◆ **MATERIAL PROVIDED**:
"""

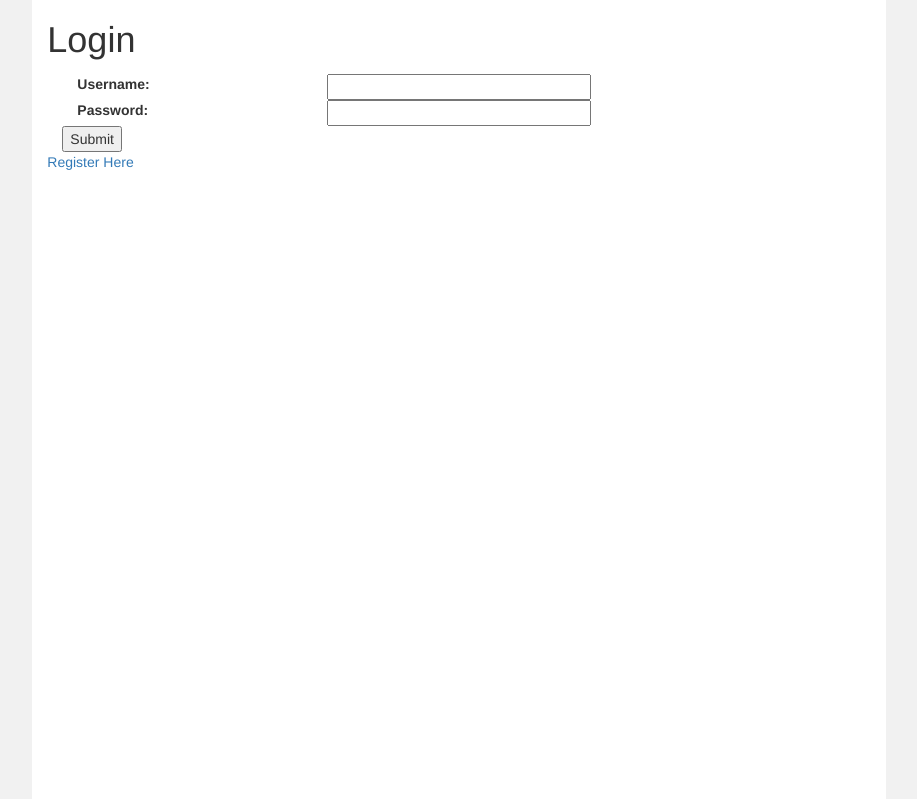
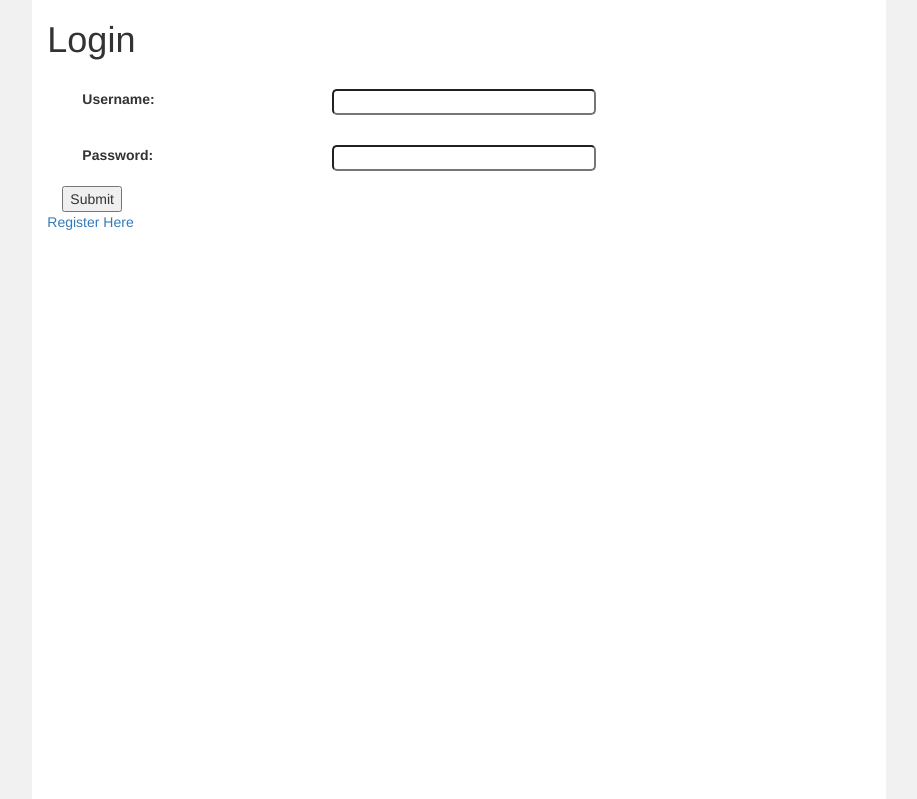
Before and after one commit to dcarlyn/PhiPsiKsu, a PHP site: page /login/login.php in a window 1280 px wide. Shown: the part 52-851 px from the top of the page, without its empty margins (181-1098 px from the left). Run offline with PHP 8.4, Linux system fonts and the light colour scheme; data that the repository does not hold is empty; some libraries are stand-ins or nearby versions.

Commit message:
Added some styling to the login page

```diff
--- a/login/login.php
+++ b/login/login.php
@@ -81,6 +81,7 @@
 		<title>Phi Kappa Psi Login</title>
 		<meta charset="utf-8">
   		<meta name="viewport" content="width=device-width, initial-scale=1">
+  		<link rel="stylesheet" href="login_register_styles.css">
 	</head>
 
 	<style>
@@ -127,14 +128,14 @@
 
 		      		<div>
 		      			<form action="login.php" method="post">
-		      				<div class="col-sm-12 text-left">
+		      				<div class="label-input-pair col-sm-12 text-left">
 		      					<label class = "col-sm-4">Username: </label>
-		      					<input class = "col-sm-4" name = "username" type="text" value = "<?php echo $username; ?>" />
+		      					<input class = "text-input col-sm-4" name = "username" type="text" value = "<?php echo $username; ?>" />
 		      					<p class = "error"><?php echo $username_err; ?></p>
 		      				</div>
-		      				<div class="col-sm-12 text-left">
+		      				<div class="label-input-pair col-sm-12 text-left">
 		      					<label class = "col-sm-4">Password: </label>
-		      					<input class = "col-sm-4" name = "password" type="password" />
+		      					<input class = "text-input col-sm-4" name = "password" type="password" />
 		      					<p class = "error"><?php echo $password_err; ?></p>
 		      				</div>
 		      				<div class = "col-sm-12 text-left">
--- /dev/null
+++ b/login/login_register_styles.css
@@ -0,0 +1,18 @@
+.label {
+
+}
+
+.text-input{
+	border-radius: 5px;
+}
+
+.text-input:focus {
+	border-color: #355E3B;
+	border-width: 2px;
+	border-style: solid;
+}
+
+.label-input-pair {
+	margin: 5px;
+	padding: 10px;
+}
```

"""

◆ **TASK INSTRUCTIONS**:
Please copy every line of the material that contains the word "page".

◆ **WRITTEN SOLUTION**:
Before and after one commit to dcarlyn/PhiPsiKsu, a PHP site: page /login/login.php in a window 1280 px wide. Shown: the part 52-851 px from the top of the page, without its empty margins (181-1098 px from the left). Run offline with PHP 8.4, Linux system fonts and the light colour scheme; data that the repository does not hold is empty; some libraries are stand-ins or nearby versions.
Added some styling to the login page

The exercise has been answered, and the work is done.